### WHAT TO WORK ON
Go through the entries and count the lines with the string "sheet" in them. Give only that number.
::: DATASET EXCERPTS
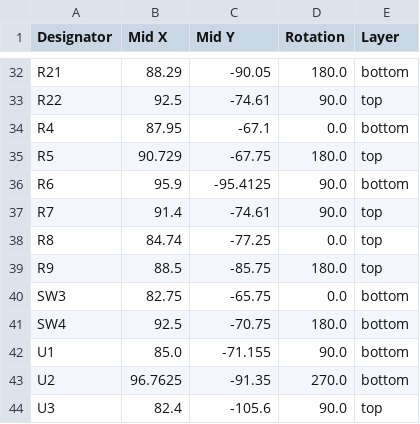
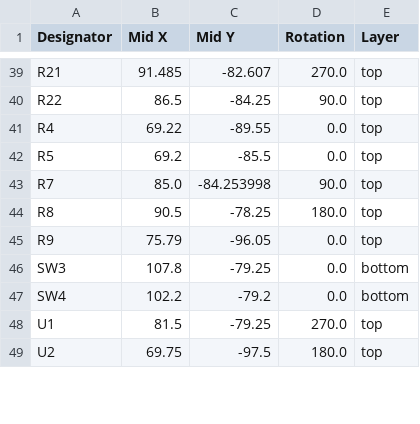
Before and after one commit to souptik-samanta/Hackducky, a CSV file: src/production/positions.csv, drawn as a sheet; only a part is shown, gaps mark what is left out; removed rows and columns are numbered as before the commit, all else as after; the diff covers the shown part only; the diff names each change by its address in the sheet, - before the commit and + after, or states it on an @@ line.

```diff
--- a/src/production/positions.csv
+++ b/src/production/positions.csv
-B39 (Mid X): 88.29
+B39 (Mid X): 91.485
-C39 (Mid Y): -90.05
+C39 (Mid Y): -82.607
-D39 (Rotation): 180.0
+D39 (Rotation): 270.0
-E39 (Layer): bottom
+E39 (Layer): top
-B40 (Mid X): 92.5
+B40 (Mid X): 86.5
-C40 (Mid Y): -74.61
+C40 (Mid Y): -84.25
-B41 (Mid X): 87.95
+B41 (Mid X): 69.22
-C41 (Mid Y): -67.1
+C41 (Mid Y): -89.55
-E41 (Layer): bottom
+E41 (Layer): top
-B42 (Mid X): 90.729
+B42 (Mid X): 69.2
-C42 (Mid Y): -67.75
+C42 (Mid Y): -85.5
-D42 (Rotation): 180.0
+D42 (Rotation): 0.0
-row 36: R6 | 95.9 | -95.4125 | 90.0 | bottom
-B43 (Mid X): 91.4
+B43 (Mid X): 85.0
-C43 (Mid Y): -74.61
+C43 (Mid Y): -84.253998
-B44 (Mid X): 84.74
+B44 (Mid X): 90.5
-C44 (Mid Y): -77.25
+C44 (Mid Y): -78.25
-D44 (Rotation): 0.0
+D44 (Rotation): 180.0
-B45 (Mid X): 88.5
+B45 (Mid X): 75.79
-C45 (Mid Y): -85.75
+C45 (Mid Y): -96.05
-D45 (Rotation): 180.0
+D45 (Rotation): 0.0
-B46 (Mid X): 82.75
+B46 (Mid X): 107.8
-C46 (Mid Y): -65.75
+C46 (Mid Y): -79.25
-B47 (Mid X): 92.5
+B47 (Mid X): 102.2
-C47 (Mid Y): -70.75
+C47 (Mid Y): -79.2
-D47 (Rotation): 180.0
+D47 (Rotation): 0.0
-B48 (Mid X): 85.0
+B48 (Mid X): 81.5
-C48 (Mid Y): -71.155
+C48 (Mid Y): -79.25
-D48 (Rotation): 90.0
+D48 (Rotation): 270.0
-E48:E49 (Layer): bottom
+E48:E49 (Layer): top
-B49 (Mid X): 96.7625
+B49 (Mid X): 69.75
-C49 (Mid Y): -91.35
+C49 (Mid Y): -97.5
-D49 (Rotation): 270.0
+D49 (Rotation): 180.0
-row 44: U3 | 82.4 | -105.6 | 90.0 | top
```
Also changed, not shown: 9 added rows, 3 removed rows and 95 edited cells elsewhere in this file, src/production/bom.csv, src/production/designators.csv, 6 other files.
::::::
::: DATASET EXCERPTS
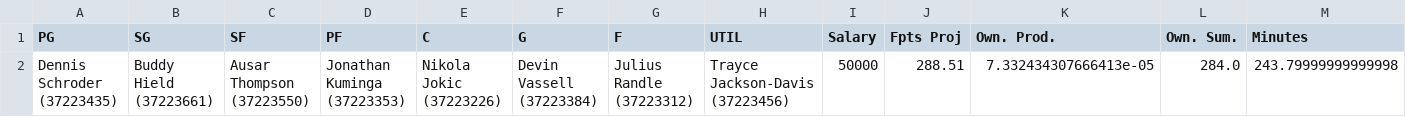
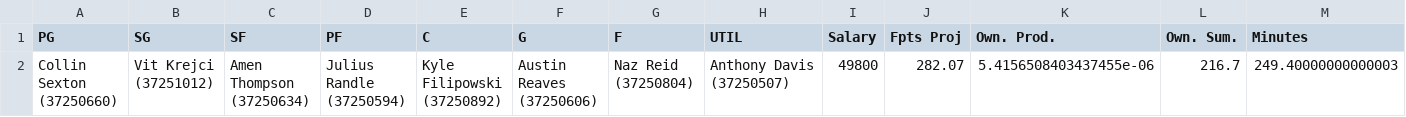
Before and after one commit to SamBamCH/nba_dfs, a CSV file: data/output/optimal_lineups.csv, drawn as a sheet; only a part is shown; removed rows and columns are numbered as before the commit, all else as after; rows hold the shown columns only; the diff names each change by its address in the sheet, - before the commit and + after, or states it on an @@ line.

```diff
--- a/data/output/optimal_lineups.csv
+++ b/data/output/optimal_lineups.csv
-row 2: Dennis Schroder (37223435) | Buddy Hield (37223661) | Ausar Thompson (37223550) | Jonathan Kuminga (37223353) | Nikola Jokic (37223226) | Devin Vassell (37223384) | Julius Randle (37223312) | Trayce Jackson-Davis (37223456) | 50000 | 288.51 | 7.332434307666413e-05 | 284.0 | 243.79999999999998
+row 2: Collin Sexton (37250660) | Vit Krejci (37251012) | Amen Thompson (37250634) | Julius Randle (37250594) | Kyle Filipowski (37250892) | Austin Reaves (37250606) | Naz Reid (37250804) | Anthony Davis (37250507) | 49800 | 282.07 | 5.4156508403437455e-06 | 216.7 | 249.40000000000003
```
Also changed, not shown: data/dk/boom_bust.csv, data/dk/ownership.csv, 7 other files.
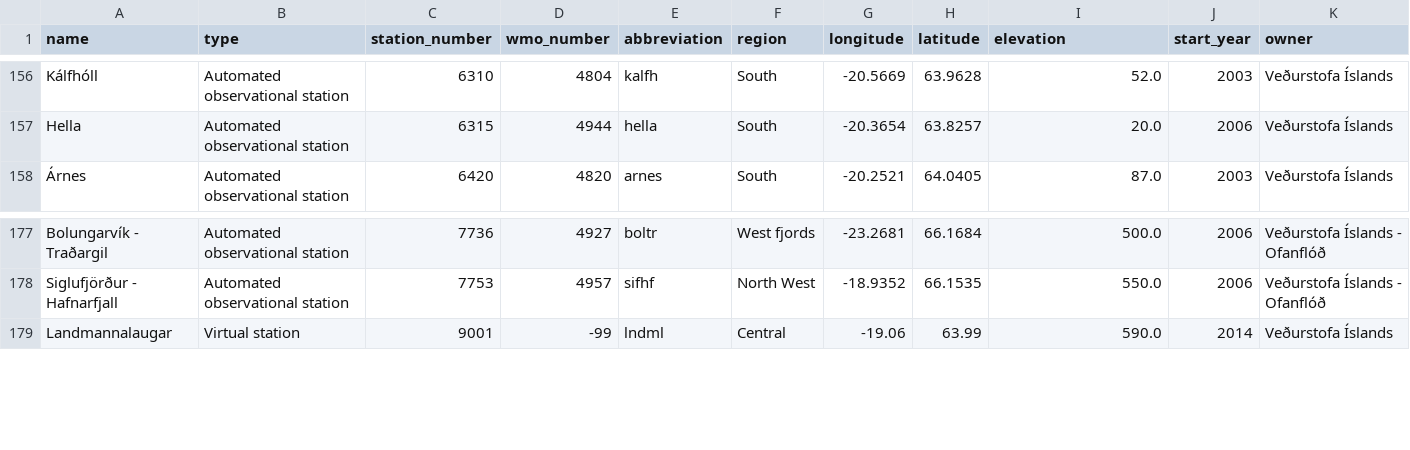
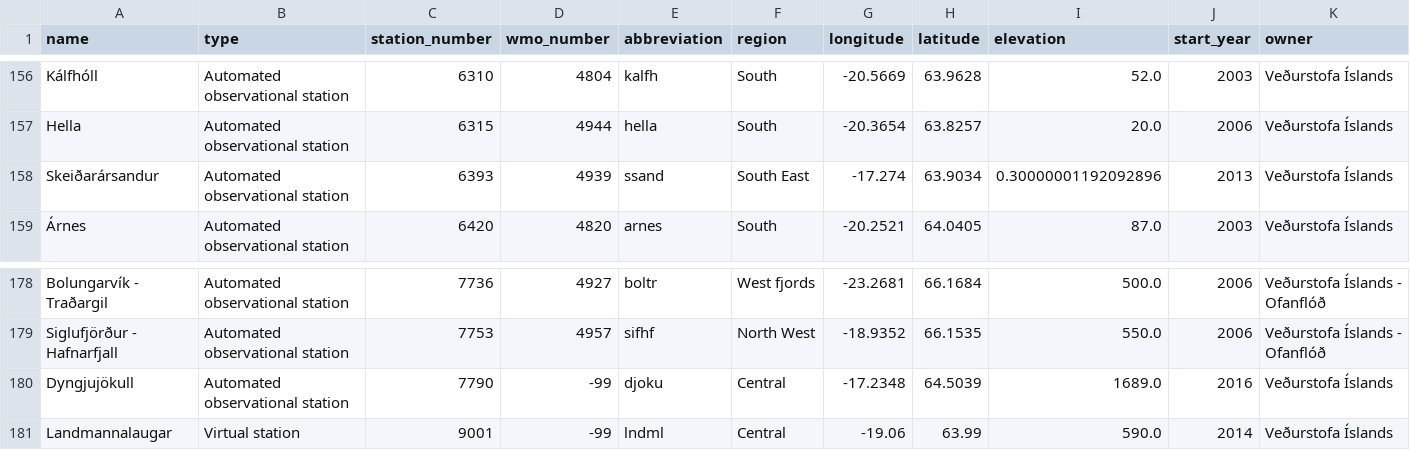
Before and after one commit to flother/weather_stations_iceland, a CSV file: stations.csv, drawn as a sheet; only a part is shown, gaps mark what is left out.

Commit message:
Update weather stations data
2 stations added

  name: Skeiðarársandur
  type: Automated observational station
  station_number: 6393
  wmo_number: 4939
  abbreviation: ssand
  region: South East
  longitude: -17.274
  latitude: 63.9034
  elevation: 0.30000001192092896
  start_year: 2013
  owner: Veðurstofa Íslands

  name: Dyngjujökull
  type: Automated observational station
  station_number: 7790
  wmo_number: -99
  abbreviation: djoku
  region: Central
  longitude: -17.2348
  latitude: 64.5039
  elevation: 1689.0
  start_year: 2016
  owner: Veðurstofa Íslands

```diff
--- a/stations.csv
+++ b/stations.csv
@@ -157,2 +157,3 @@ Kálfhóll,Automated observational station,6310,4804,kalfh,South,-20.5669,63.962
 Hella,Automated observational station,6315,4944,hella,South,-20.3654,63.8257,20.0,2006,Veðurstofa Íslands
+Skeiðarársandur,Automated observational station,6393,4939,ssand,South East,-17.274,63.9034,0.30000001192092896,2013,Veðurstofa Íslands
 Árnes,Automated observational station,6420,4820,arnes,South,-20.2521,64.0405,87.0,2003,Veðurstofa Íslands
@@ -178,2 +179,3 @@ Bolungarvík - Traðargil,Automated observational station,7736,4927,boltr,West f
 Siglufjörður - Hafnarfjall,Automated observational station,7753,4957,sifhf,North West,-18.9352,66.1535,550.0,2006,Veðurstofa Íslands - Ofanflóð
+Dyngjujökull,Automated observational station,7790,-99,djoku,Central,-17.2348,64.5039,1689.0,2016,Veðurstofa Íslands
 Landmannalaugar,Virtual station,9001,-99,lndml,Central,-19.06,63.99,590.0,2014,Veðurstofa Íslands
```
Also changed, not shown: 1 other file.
::::::
::: DATASET EXCERPTS
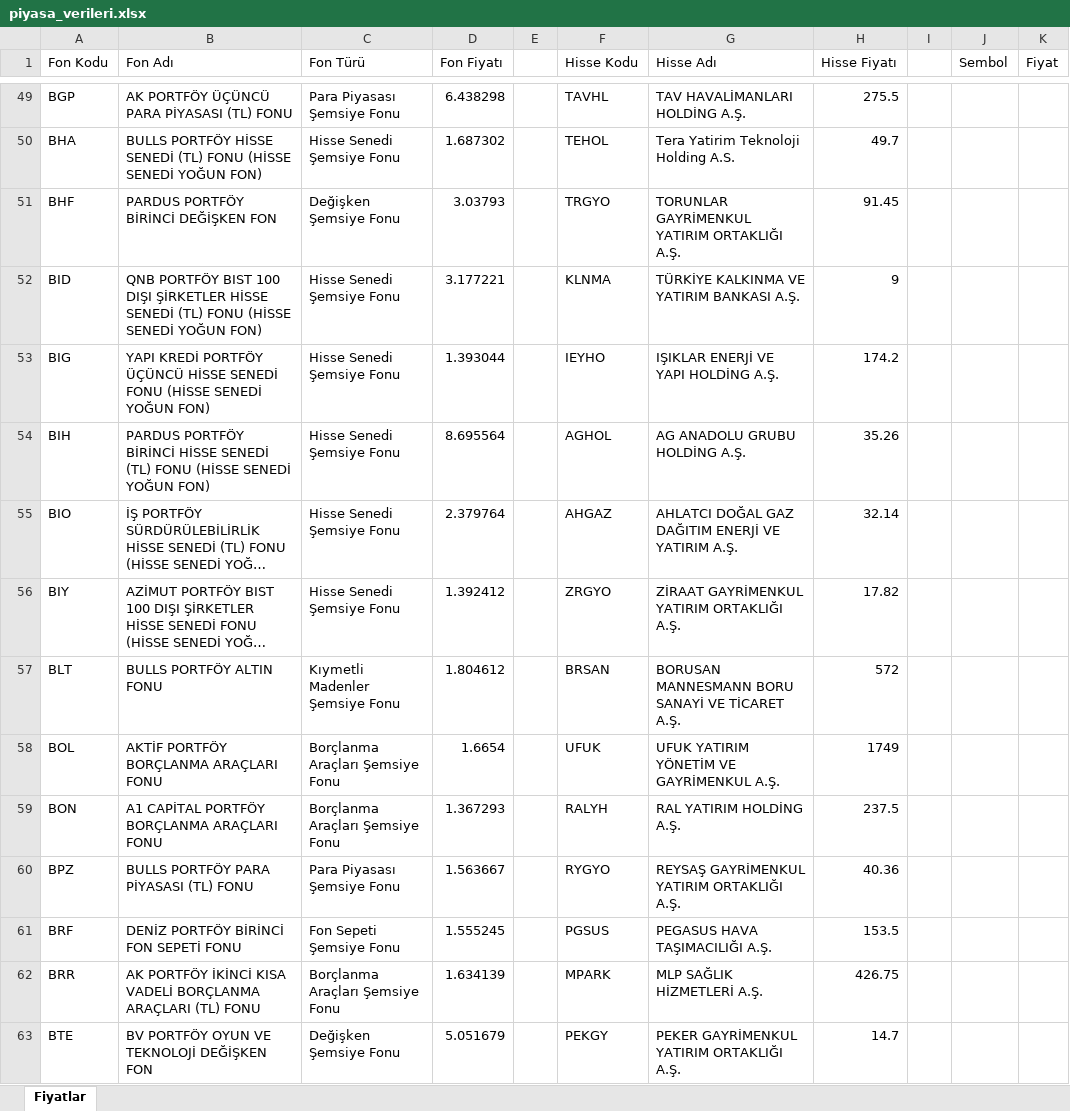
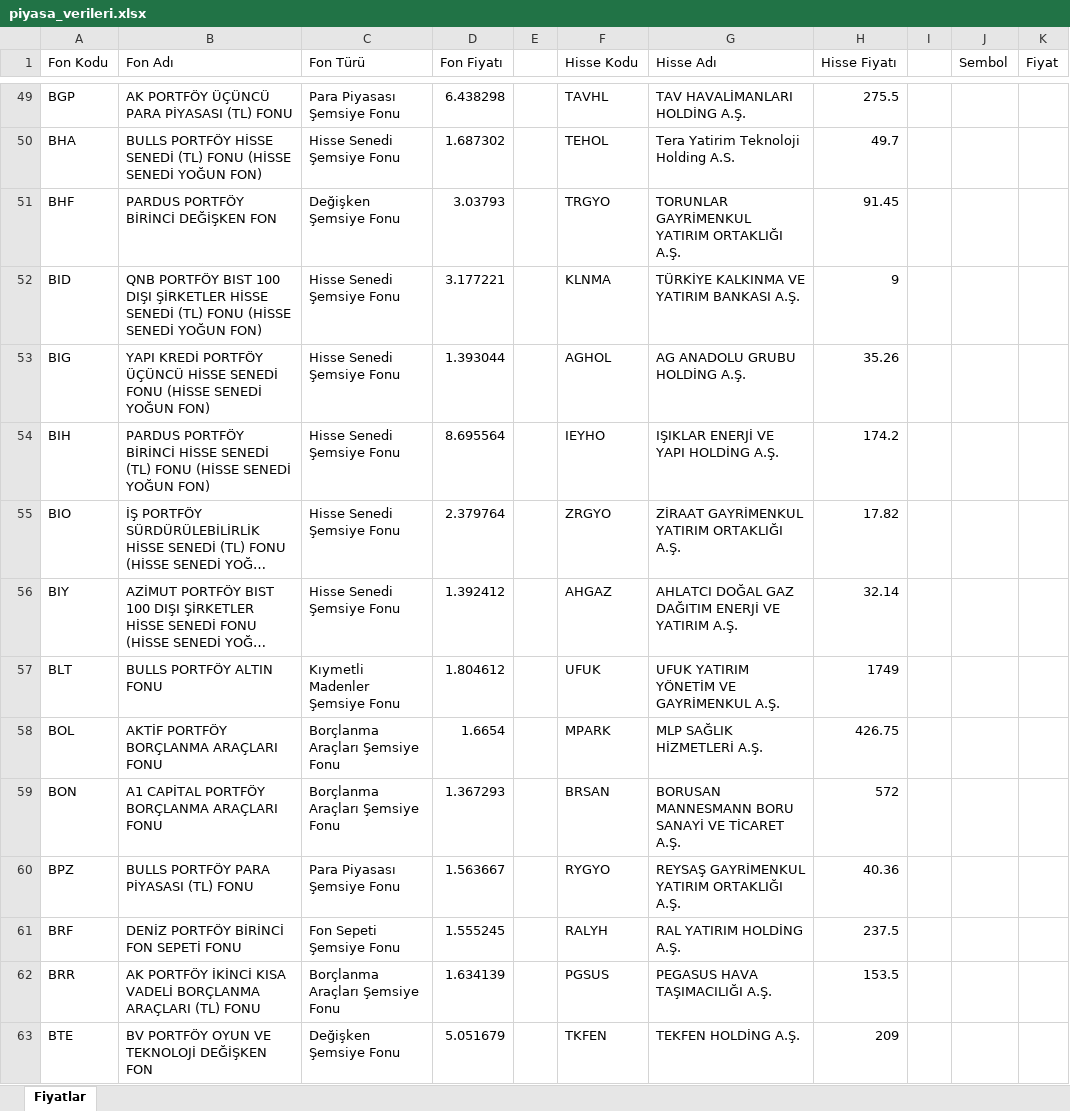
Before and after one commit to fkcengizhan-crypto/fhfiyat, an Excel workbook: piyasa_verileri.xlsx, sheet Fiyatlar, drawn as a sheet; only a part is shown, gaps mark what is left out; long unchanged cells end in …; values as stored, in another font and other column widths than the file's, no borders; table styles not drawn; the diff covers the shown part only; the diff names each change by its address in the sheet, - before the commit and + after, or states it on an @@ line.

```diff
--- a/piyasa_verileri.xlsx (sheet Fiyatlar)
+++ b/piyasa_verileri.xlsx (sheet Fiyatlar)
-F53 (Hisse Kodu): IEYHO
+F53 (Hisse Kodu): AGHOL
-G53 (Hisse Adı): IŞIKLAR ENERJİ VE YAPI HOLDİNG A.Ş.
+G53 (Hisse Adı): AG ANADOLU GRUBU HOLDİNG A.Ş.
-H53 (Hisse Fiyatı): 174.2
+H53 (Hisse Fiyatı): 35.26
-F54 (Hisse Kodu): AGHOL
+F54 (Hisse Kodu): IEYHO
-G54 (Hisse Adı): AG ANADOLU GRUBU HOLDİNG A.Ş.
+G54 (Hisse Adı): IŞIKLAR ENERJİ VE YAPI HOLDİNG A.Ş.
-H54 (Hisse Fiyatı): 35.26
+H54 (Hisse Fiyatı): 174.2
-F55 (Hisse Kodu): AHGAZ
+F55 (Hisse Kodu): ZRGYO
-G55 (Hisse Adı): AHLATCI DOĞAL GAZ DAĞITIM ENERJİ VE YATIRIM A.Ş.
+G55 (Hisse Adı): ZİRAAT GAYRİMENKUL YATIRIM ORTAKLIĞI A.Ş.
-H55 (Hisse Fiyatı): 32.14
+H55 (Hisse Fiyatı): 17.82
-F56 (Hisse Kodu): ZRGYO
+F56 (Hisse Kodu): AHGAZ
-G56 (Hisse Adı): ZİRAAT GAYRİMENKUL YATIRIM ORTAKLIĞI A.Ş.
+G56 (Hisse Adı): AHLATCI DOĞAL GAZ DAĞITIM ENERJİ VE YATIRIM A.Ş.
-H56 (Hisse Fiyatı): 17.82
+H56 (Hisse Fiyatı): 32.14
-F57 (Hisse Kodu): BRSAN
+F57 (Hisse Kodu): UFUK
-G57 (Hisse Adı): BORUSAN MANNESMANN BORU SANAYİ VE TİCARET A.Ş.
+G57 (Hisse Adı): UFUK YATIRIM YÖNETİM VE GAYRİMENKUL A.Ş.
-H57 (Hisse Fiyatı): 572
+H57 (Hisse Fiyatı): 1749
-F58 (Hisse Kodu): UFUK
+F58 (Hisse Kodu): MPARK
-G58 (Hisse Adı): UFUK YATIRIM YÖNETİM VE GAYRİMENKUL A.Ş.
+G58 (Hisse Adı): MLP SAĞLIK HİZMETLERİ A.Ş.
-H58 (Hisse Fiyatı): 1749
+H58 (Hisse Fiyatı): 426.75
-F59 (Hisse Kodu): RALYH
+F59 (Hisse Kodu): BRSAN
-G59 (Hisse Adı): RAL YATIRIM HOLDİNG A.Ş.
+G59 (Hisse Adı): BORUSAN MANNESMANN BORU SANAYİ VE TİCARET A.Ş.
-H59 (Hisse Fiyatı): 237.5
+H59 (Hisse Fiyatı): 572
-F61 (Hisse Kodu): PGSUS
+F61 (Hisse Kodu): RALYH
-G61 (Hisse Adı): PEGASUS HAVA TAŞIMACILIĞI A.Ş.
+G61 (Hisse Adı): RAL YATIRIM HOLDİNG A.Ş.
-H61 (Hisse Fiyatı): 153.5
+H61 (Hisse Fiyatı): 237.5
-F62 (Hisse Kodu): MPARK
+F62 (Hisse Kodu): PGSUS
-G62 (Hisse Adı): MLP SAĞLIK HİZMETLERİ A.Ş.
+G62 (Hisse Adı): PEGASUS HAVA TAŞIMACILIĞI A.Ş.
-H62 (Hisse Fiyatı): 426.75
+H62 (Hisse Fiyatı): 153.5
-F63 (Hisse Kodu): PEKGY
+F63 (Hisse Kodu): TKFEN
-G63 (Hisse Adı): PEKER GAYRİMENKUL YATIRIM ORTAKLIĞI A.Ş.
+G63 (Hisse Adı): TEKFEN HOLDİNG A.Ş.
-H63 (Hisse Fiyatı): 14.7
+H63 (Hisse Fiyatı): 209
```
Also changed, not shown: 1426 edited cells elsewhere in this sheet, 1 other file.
::::::
### ANSWER TO THE PROBLEM
7